Kayaking and tenting within the Bahamas | Sports activities


Most winters, Grand Rapids is the southernmost place Cyndy and I travel.

On November 11th we boarded a plane in Traverse City and two days later landed at Georgetown Airport on Exuma Island in the Bahamas.

Our vacation to the tropics would be a week of kayak paddling and camping on island beaches with ten others as part of the National Outdoor Leadership School (NOLS).

The next day we launched four tandem and four solo kayaks in the clearest water I have ever seen. Sometimes a bright green shimmering, sometimes a striking blue and in shallow water just plain clear.

The day was almost windless and the sweltering heat was somewhere in the upper 80’s.

This would be the weather pattern for much of the week – hot humid air, light winds and blue skies with some clouds.

It wasn’t a strenuous trip, but we were out on the water most of the day. The actual paddling can take as little as two hours, with breaks for eating, swimming, and snorkeling.

The beaches were covered with white, fine-grained sand – really, I’ve never seen such beautiful and pristine sand areas.

Our itinerary took us back and forth between islands, sometimes with crossings of about three miles. Oddly enough, we could see the seabed almost everywhere – giving us a chance to get an up-close look at manta rays, sea turtles, clams and giant starfish.

In the afternoon we chose a beach to set up camp, unloaded our kayaks, pitched tents and then swam.

Enduring the heat was the hardest part of the trip. We almost never had shade and the tents were small sweat lodges. At night the interior of the tent was like a sauna.

One afternoon we left the tent door open to cool it down, and that night I had to expel three Hermit Carbs from inside the tent.

It could be worse. We heard stories about another trip in the Bahamas where a snake crawled in through an open tent door and was spotted by the camper that night. Other incidents included a boa constrictor climbing up between the fly and the tent and scorpions found in shoes. We saw a six inch centipede with spikes or antennae on its head clinging to the outside of our tent netting.

The heat was so intense that nobody thought about sunbathing. If you had to be outside, you went into the sea, which was so warm you never felt cold. It was most comfortable to sit on the bottom of the sea, the water was up to our chests or necks. It was the best swim I have ever experienced.

Dawn came around 6am – perfect to start our days. Twelve hours later it was dark.

Each evening we would gather on the beach to watch the sunset – spectacular clouds, illuminated or silhouetted against a bright orange background. Then the stars would appear, so clear in a black sky, with only the tiniest bit of ambient light coming from the city of Georgetown. We placed a glowing Luci light in the sand and sat in a circle around it, telling stories, telling jokes and sometimes just quietly enjoying the night.

On our last night, we remembered all the creatures we had seen – and there were several dozen.

Manta rays were widespread.

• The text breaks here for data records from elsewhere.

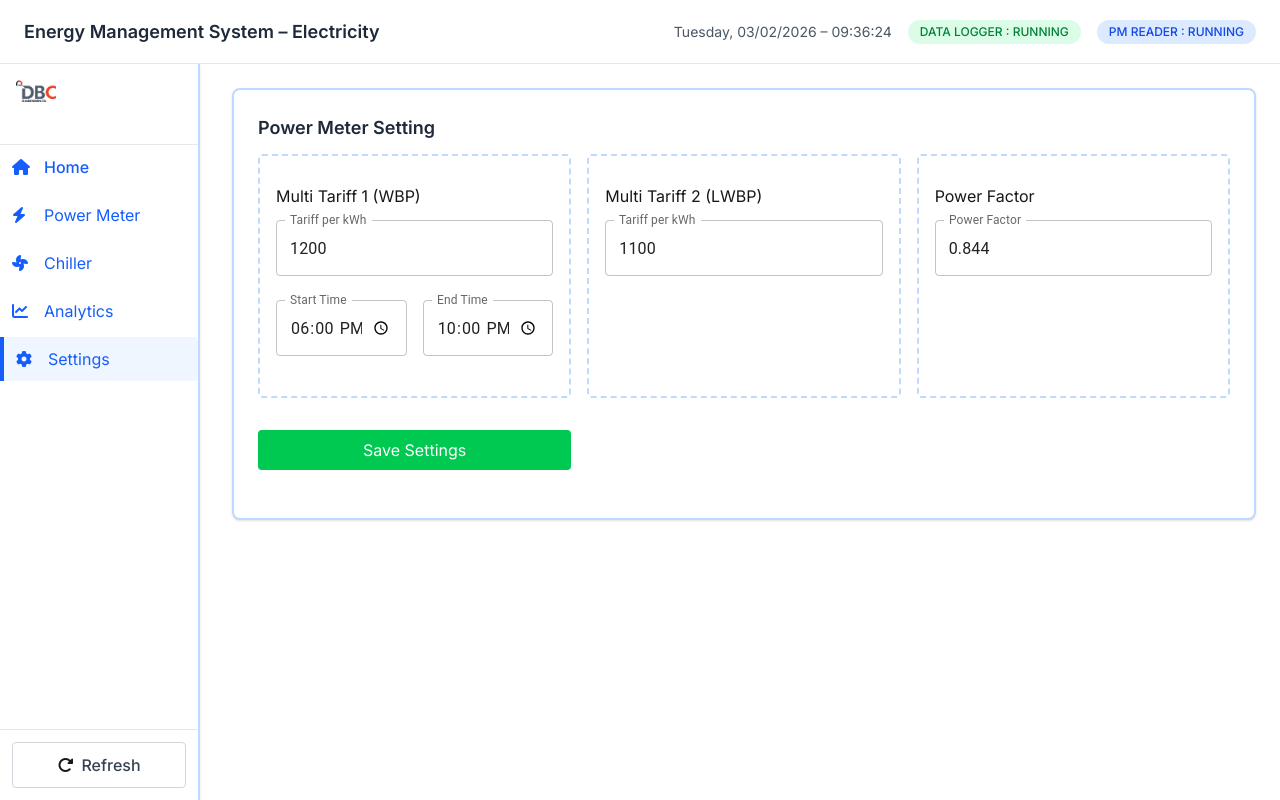
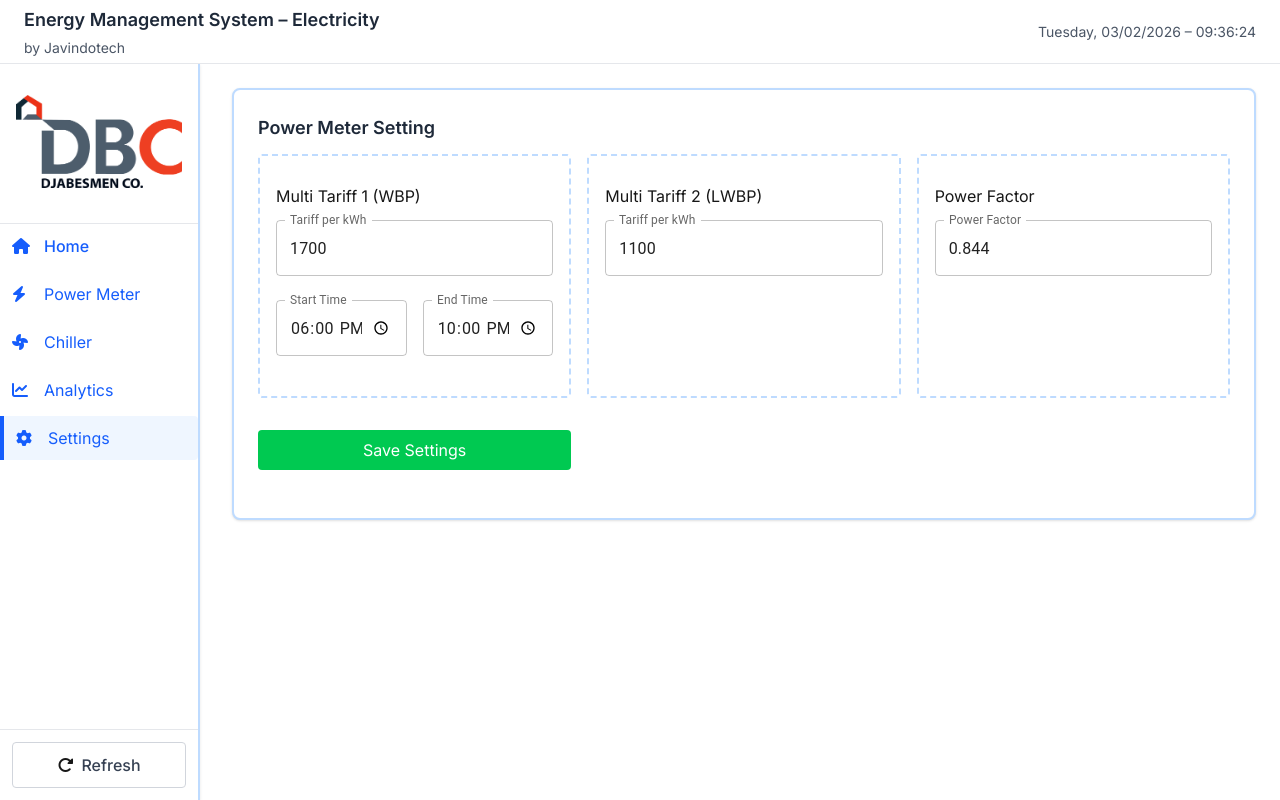
Before and after one commit to kufayeka/jvt-energy-monitoring, a Next.js app: page /settings in a window 1280 px wide. Built offline with nearby package versions, Linux system fonts and the light colour scheme.

Commit message:
edit header sama sidebar

```diff
--- a/app/analytics/page.tsx
+++ b/app/analytics/page.tsx
@@ -123,6 +123,10 @@ export default function Analytics() {
                   <option value="12h">12 hours</option>
                   <option value="1d">1 day</option>
                   <option value="1w">1 week</option>
+                  <option value="1 month">1 month</option>
+                  <option value="3 months">3 months</option>
+                  <option value="6 months">6 months</option>
+                  <option value="1 year">1 year</option>
                 </TextField>
               </div>
 
--- a/app/components/EnergyBillCard.tsx
+++ b/app/components/EnergyBillCard.tsx
@@ -45,7 +45,7 @@ const buildGrafanaUrl = (
   const refreshQuery = refreshKey ? `&_refresh=${refreshKey}` : "";
   return (
     `${GRAFANA_BASE}?orgId=1` +
-    `&from=now-2d&to=now&timezone=browser` +
+    `&from=now/M&to=now&timezone=browser` +
     `&var-site=&var-equipment=&var-sample=&var-signal=&var-device=&var-area=` +
     `&var-powerFactor=${vars.powerFactor ?? ""}` +
     `&var-WBP=${vars.WBP ?? ""}` +
@@ -110,7 +110,7 @@ export default function EnergyBillCard() {
         <h3 className="text-lg font-bold text-gray-800">
           Energy & Bill Summary
         </h3>
-        <p className="text-sm text-gray-500">Last 2 Days</p>
+        <p className="text-sm text-gray-500">This Month</p>
       </div>
 
       <div className="grid grid-cols-1 md:grid-cols-2 gap-8">
--- a/app/components/Header.tsx
+++ b/app/components/Header.tsx
@@ -29,11 +29,19 @@ export default function Header() {
 
   return (
     <header id="header" className="fixed top-0 left-0 right-0 bg-white border-b border-gray-200 h-16 flex items-center justify-between px-6 z-50">
-      <h1 className="text-lg font-semibold text-gray-800">Energy Management System – Electricity</h1>
+      <div className="flex flex-col gap-1">
+  <h1 className="text-lg font-semibold text-gray-800">
+    Energy Management System – Electricity
+  </h1>
+  <h4 className="text-sm text-gray-600">
+    by Javindotech
+  </h4>
+</div>
+
       <div className="flex items-center space-x-4">
         <span className="text-sm text-gray-600">{nowText}</span>
-        <span className="px-3 py-1 bg-green-100 text-green-700 text-xs font-medium rounded-full">DATA LOGGER : RUNNING</span>
-        <span className="px-3 py-1 bg-blue-100 text-blue-700 text-xs font-medium rounded-full">PM READER : RUNNING</span>
+        {/* <span className="px-3 py-1 bg-green-100 text-green-700 text-xs font-medium rounded-full">DATA LOGGER : RUNNING</span>
+        <span className="px-3 py-1 bg-blue-100 text-blue-700 text-xs font-medium rounded-full">PM READER : RUNNING</span> */}
       </div>
     </header>
   );
--- a/app/components/Sidebar.tsx
+++ b/app/components/Sidebar.tsx
@@ -20,11 +20,10 @@ export default function Sidebar() {
 
   return (
     <aside id="sidebar" className="fixed top-16 left-0 bottom-0 w-50 border-r-2 bg-white border-blue-200 shadow-sm flex flex-col z-40">
-      <div className="p-4 border-b border-gray-200">
-        <div className="w-10 h-10 rounded mb-2 overflow-hidden">
-          <Image src="/dbclogo.png" alt="DBC Logo" width={40} height={40} />
+      <div className="p-4 border-b border-gray-200 flex justify-center items-center h-40">
+        <div className="rounded mb-1 overflow-hidden align-middle">
+          <Image src="/dbclogo.png" alt="DBC Logo" width={200} height={200} />
         </div>
-        {/* <h2 className="text-base font-semibold text-gray-800">Javindotech</h2> */}
       </div>
 
       <nav className="flex-1">
--- a/data/settings.json
+++ b/data/settings.json
@@ -1,5 +1,5 @@
 {
-  "tariff1PerKwh": 1200,
+  "tariff1PerKwh": 1700,
   "tariff1StartTime": "18:00",
   "tariff1EndTime": "22:00",
   "tariff2PerKwh": 1100,
```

Lying on the seabed, often covered with a layer of sand, they slid away as we approached. We were warned to rub our feet while walking lest we step on them and risk being stabbed by the barb on their tails.

Sharks inhabited these waters and we all had a close encounter.

I was wading from shore with a few others when we saw a four to five meter shark coming our way.

When it spotted us, it turned away but kept swimming close.

We yelled at the others on the beach and they all immediately took off. Everyone wanted to see a shark. Curiosity trumped fear. The shark swam towards Cyndy, getting within 15 feet of her before diving into deep water.

Apparently our last campsite was a perfect habitat for iguanas.

These lizards, with beaded skin and large claws about the size of cats, moved slowly around our tents and gear. While I was sitting in a camp chair reading, one approached me to within five feet.

Normally this might have startled me, but these reptiles showed no inclination to be aggressive.

What we never saw during our kayaking week were other people. Not even boats came within a mile of us.

I suspect the intense heat and biting sand flies will keep most would-be campers from enjoying this otherwise tropical paradise.

The bugs, most like our no-see-ums, were aggressive at dawn and late afternoon into evening. The pinprick-like itching bites were annoying. Liberal use of insect repellent, wearing long sleeves, pants, and head nets made buggy times bearable.

By the end of our trip, strangers we’d only met a week before now felt like close friends.

Once again, NOLS provided Cyndy and I with a wonderful experience.

It’s been that way on every trip—seven for me and nine for Cyndy.

We’ll be doing it again next July when we head north for a week of sea kayaking in Alaska.